**EXERCISE PROMPT:**
Please give the number of lines in the entries below that hold "project", with no other words.

**Difference listings:**
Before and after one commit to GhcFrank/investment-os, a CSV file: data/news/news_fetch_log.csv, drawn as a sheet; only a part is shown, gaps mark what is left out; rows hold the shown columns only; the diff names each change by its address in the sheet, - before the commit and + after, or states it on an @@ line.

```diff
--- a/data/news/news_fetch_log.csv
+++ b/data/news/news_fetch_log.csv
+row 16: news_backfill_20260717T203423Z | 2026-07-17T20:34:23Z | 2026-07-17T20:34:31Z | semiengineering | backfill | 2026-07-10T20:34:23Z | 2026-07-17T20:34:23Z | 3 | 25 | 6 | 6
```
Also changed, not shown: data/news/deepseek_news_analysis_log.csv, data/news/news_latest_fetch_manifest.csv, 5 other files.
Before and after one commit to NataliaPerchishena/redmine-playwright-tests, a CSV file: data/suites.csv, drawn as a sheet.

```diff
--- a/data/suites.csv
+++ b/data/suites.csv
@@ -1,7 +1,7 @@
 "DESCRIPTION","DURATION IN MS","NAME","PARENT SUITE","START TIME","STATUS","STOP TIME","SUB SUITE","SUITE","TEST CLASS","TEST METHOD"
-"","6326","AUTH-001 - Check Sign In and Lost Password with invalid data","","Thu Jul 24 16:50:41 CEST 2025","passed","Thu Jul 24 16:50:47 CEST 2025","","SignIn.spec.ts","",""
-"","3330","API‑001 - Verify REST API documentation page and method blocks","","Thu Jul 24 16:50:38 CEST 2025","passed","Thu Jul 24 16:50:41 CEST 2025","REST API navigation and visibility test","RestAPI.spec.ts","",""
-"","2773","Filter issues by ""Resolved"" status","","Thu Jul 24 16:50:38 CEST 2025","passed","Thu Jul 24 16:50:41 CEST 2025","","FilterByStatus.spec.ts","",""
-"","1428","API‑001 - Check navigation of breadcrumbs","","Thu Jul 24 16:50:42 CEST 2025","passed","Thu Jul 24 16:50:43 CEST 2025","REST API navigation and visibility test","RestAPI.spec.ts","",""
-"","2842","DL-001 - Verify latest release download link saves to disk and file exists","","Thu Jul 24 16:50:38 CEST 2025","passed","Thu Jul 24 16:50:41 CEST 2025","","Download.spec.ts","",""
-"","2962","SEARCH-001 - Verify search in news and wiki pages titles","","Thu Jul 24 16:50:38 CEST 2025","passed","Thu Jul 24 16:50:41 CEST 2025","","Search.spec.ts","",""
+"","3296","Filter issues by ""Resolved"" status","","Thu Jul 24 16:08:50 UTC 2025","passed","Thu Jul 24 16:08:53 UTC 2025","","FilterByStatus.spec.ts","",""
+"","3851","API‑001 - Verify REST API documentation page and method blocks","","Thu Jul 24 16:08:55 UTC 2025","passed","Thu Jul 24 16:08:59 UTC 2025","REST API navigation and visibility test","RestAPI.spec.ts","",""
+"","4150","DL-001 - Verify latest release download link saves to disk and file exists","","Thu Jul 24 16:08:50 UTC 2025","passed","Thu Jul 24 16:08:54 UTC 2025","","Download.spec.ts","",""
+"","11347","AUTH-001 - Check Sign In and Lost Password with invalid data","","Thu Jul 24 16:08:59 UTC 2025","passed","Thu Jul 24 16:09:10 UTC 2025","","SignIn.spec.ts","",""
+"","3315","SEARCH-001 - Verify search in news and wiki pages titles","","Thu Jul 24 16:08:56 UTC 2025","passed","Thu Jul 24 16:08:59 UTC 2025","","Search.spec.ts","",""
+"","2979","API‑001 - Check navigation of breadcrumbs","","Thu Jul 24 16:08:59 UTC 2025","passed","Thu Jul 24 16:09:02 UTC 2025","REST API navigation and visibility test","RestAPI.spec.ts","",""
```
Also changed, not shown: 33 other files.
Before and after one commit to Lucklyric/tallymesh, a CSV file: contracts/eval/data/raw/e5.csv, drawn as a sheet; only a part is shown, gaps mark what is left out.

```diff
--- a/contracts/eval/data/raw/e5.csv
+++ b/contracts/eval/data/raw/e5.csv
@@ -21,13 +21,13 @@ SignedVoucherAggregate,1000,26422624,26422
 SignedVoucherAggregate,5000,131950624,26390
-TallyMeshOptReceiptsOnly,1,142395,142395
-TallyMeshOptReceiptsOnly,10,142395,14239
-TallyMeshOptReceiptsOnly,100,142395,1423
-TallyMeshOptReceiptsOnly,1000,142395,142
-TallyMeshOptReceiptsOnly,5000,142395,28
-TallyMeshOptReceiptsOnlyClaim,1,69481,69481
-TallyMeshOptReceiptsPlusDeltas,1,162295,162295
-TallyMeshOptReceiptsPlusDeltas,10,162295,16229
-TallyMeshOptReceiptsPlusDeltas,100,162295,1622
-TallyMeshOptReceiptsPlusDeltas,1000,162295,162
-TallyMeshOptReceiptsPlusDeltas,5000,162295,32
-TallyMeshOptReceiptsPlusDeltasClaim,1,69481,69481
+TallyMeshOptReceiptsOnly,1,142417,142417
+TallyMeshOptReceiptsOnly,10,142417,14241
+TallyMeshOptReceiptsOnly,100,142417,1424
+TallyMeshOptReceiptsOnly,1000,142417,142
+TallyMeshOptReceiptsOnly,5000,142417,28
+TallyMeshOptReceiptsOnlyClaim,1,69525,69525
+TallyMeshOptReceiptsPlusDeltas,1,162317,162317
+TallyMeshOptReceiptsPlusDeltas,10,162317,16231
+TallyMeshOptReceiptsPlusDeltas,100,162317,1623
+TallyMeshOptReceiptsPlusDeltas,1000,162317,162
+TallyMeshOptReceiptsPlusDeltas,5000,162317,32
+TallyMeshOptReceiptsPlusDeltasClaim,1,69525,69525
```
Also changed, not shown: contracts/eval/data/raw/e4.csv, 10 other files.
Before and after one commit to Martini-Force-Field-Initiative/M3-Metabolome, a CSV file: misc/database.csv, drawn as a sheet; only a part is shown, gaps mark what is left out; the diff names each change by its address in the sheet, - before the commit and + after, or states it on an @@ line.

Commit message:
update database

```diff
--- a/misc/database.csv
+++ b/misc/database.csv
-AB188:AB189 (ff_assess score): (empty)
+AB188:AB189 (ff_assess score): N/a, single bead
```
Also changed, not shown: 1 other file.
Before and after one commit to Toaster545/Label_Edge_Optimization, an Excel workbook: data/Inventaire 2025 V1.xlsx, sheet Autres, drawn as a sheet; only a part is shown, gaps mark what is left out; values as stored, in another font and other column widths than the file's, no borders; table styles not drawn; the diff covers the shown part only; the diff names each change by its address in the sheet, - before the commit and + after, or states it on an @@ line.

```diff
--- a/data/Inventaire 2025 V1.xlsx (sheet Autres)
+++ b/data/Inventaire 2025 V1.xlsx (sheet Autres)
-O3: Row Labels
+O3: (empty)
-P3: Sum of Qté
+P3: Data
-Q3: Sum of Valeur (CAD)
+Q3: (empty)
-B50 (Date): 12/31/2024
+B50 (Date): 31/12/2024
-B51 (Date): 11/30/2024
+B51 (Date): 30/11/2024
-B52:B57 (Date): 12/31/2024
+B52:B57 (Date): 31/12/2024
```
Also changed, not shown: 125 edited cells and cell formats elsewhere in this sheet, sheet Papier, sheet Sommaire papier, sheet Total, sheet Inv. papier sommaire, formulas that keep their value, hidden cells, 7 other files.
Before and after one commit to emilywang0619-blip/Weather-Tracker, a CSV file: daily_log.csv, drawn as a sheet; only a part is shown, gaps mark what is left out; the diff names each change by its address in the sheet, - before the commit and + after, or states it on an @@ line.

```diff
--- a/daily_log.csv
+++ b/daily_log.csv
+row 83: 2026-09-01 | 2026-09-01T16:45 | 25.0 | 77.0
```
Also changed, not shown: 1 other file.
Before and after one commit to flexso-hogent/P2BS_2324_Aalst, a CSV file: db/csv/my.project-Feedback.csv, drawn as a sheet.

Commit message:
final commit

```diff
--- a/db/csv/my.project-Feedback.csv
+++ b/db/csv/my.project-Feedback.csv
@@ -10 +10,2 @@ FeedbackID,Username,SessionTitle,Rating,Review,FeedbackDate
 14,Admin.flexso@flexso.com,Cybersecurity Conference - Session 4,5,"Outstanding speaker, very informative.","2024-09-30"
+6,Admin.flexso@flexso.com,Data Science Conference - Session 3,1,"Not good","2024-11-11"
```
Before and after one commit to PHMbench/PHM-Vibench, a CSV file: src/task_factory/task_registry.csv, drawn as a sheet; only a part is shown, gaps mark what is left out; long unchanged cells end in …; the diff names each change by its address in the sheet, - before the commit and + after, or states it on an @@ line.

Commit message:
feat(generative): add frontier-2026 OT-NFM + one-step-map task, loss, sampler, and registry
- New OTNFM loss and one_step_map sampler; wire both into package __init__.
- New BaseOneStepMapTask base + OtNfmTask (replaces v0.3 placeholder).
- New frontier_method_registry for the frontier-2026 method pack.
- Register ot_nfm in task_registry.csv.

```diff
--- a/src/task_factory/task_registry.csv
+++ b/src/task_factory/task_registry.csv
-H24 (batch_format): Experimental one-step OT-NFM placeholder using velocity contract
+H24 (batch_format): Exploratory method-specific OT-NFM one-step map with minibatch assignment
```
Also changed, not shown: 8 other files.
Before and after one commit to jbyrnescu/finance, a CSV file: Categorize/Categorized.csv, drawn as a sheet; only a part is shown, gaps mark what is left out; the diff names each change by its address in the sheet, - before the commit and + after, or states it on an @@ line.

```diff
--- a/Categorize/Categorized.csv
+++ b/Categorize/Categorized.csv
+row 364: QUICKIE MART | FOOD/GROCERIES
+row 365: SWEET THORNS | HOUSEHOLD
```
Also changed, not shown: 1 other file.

**TASK SOLUTION:**
3